For weeks, Gore had been rumored to be joining Clinton for campaign appearances in order to court millennial voters and further discuss global warming. Due to his ongoing fight against climate change and his experience during the 2000 campaign, it only makes sense that the environmentalist publicly appear with Clinton. During the 2000 election, Gore saw his fair share of third-party animosity, with Ralph Nader's Green party run considered to be one of the deciding factors in Gore's loss against George W. Bush. After leaving politics, Gore set his sights on exposing the dangers of fossil fuels with the groundbreaking documentary An Inconvenient Truth.
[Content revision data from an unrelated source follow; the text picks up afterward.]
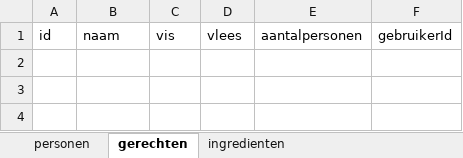
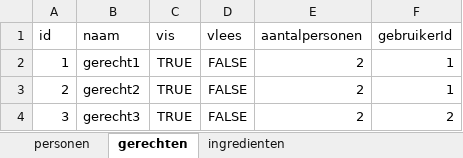
Before and after one commit to DeDwerg/wat-moet-ik-eten, an Excel workbook: src/main/resources/gegevens.xlsx, sheet gerechten, drawn as a sheet; values as stored, in another font and other column widths than the file's, no borders; the diff names each change by its address in the sheet, - before the commit and + after, or states it on an @@ line.

```diff
--- a/src/main/resources/gegevens.xlsx (sheet gerechten)
+++ b/src/main/resources/gegevens.xlsx (sheet gerechten)
+row 2: 1 | gerecht1 | TRUE | FALSE | 2 | 1
+row 3: 2 | gerecht2 | TRUE | FALSE | 2 | 1
+row 4: 3 | gerecht3 | TRUE | FALSE | 2 | 2
```
Also changed, not shown: sheet ingredienten, 5 other files.
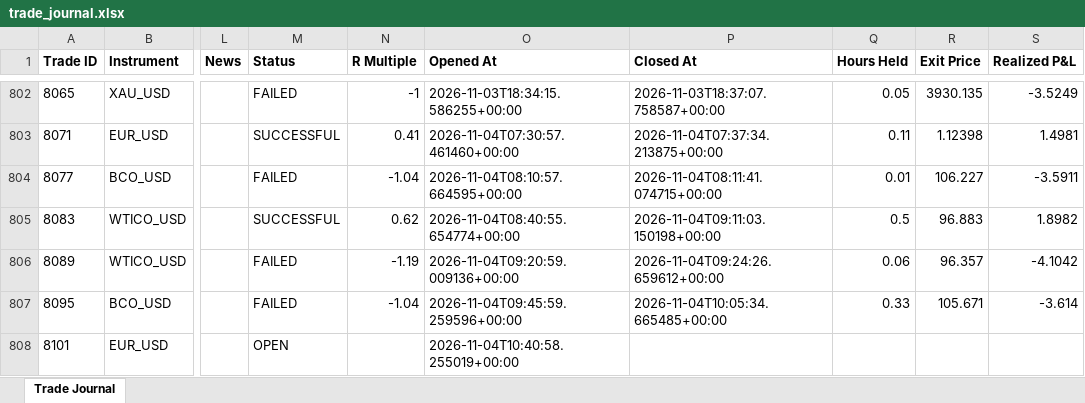
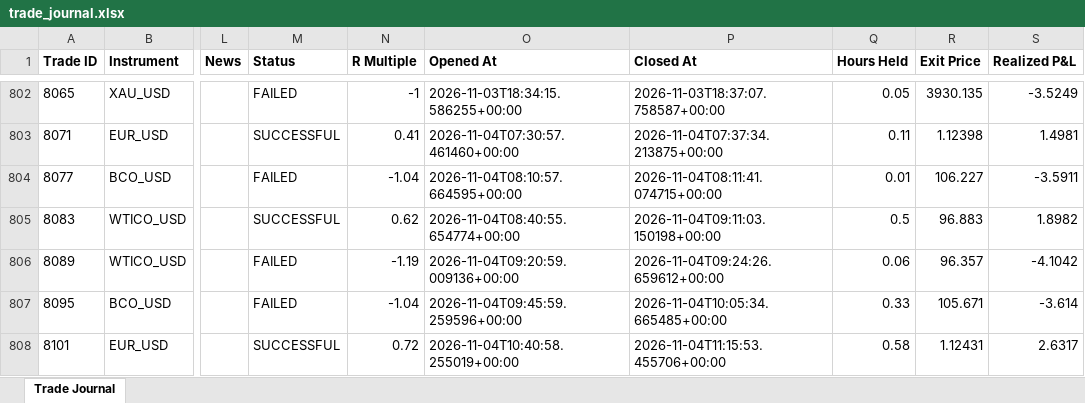
Before and after one commit to wxthesparthaaa/Claude-Forex-Agent, an Excel workbook: trade_journal.xlsx, sheet Trade Journal, drawn as a sheet; only a part is shown, gaps mark what is left out; values as stored, in another font and other column widths than the file's, no borders; the diff names each change by its address in the sheet, - before the commit and + after, or states it on an @@ line.

Commit message:
Update trade_journal.xlsx

```diff
--- a/trade_journal.xlsx (sheet Trade Journal)
+++ b/trade_journal.xlsx (sheet Trade Journal)
-M808 (Status): OPEN
+M808 (Status): SUCCESSFUL
-N808 (R Multiple): (empty)
+N808 (R Multiple): 0.72
-P808 (Closed At): (empty)
+P808 (Closed At): 2026-11-04T11:15:53.455706+00:00
-Q808 (Hours Held): (empty)
+Q808 (Hours Held): 0.58
-R808 (Exit Price): (empty)
+R808 (Exit Price): 1.12431
-S808 (Realized P&L): (empty)
+S808 (Realized P&L): 2.6317
```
The news came to light shortly before the lone vice presidential debate, held on Tuesday night at Longwood University in Farmville, Virginia.
In many ways, Gore's role on the campaign trail may mirror that of Bernie Sanders. The Vermont senator has been a key player in helping Clinton unveil her debt-free college policies, appearing at a rally at the University of New Hampshire on Sept. 28 to voice his support. It was a policy Sanders had been championing during his own presidential campaign before acquiescing to Clinton and throwing his support behind her. Sanders' live tweeting of the first presidential debate was similar in tone to Gore's endorsement of Clinton.
Gore took to Twitter to issue his endorsement in July:
"Given her qualifications and experience and given the significant challenges facing our nation and the world, including, especially, the global climate crisis, I encourage everyone else to do the same," Gore said in a series of tweets.
It's unclear when Gore will be joining Clinton for a campaign appearance, though CNN reports that such an event will likely take place "in the coming weeks." Given Sanders' neighboring state advantage for the aforementioned University of New Hampshire rally, perhaps a Tennessee event will be planned to capitalize on Gore's lengthy political career serving the citizens of the Volunteer State. As of this writing, the Clinton campaign have no events scheduled in Tennessee.